That Meredith was adopted never had been a secret. Her dark complexion made it clear she wasn’t the Oswalds’ biological daughter. Her parents told her what their own lawyer had told them: Her biological mother had been very young, hadn’t been married to her biological father and decided to give up their child.
Meredith grew into a bright, outgoing young woman, became a registered nurse and had three children of her own. Then a few years ago, she got a message from a stranger on Facebook. “He said please don’t disregard this, but I have every reason to believe you’re my half sister, and I’ve been looking for you. We’ve been looking for you,” Meredith recalled. “I thought, ‘This can’t be real.’”
He knew a lot about her life, and the details he provided about her birth parents fit the stories she had heard. Then he shared a picture of her biological father, Al Muckenfuss, and the resemblance was undeniable.
“All through life, it didn’t really matter to me,” Meredith said. “I knew that my dad was full-blooded Native American. I thought it might be nice to know his cultural background. I’m a nurse, so it would be nice to know my medical background. But I never had that push to find out.”
She decided to meet with her half brother and her biological father. She even attended a powwow of the Edisto tribe, where she was treated like family. It all felt right.
Buoyed by her connection with her biological father, Meredith decided to reach out to Lansing. She made the call, then waited.
“I didn’t return the phone calls for about a week,” Lansing said. “I had to sit down and soak it all in and think what it was going to be like, and was I ready for it. It was overwhelming.”
But she felt that emotional tug and eventually called. They talked a couple of times and discovered how much they have in common. Meredith works as a nurse in the emergency room at Palmetto Health and cares for medically fragile children in their homes. Lansing works with special needs children.

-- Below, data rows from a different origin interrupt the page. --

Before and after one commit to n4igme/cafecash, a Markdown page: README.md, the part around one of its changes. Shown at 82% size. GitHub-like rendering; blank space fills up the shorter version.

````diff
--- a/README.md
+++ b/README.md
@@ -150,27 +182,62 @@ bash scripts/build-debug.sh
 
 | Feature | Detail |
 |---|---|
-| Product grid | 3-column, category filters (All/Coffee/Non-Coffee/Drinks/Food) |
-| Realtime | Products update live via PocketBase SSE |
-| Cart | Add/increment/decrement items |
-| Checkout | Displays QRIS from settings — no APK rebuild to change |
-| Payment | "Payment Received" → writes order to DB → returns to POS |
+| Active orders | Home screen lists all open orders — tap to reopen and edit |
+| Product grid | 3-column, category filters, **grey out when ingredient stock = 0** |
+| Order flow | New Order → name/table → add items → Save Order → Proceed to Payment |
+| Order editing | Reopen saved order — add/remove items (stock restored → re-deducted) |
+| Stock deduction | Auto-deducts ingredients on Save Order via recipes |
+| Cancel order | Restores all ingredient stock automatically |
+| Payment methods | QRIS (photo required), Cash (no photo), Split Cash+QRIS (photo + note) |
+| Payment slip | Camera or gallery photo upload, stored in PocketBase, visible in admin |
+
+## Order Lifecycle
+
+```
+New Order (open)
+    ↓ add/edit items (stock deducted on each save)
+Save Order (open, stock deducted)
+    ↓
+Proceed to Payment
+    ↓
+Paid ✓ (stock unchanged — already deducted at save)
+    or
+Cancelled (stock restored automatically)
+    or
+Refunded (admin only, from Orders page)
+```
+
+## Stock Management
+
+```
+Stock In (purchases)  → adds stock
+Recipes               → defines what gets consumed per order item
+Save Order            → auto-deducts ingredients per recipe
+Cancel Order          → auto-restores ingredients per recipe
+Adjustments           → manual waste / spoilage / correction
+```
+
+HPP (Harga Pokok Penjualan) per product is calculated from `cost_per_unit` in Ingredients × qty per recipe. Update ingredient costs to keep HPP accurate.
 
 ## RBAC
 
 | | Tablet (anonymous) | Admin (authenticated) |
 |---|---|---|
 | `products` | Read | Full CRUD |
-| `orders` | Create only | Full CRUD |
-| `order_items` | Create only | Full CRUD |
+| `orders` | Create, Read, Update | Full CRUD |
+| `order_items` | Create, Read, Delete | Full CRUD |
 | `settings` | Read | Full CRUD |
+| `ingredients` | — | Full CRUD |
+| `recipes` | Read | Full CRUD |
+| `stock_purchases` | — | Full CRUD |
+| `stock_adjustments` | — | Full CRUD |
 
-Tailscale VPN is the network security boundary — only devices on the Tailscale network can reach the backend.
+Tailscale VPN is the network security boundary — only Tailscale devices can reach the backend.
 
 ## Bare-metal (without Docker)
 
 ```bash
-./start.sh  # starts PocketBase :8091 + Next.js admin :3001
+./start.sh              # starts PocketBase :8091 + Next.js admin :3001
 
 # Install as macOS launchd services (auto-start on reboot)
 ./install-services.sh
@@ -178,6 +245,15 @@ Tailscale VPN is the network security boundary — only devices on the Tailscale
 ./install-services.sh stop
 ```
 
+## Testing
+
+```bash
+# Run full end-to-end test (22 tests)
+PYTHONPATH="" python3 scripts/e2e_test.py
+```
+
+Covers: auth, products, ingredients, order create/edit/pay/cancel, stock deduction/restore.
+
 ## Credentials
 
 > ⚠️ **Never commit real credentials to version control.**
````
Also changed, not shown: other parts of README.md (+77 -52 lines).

A few months later, they got together for dinner. In April, Lansing spent part of her vacation with Meredith’s family. She reveled in getting know not only her daughter but her grandchildren.
“I’m learning her, I’m knowing her, I’m learning her ways and how she is,” Lansing said. “And it’s still overwhelming to me. Every day is something new with her.”
A call to action
Meredith contacted The State because she wanted encourage young mothers who can’t care for their babies to consider adoption. And she hoped it might make other adults who were adopted as children consider trying to reconnect with their birth parents. She loves sharing positive messages.
“That’s my daughter,” Renee Oswald said. “That’s her heart. That’s how she’s always been.”
Maybe that’s upbringing. Maybe there’s a genetic component. Maybe it’s like most of the nature vs. nurture debates, a little of both.
Renee Oswald first met Lansing during her early April visit to West Columbia. They met for the second time when Lansing came to Columbia for the photo shoot for this story. When the photos were taken, the video interview was done, Lansing finally felt the time was right to open her heart.
She looked Renee Oswald in the eye. “I want to thank you for raising her to be the perfect daughter,” she said. “You did an awesome job, you really did. I couldn’t have done it. I thank you so much.”
Just as heartfelt was Renee’s reply. “We are the ones who are grateful because, without you giving her up, we would have never had a child. And she just came into our life at the perfect time. We were the recipients of the gift.”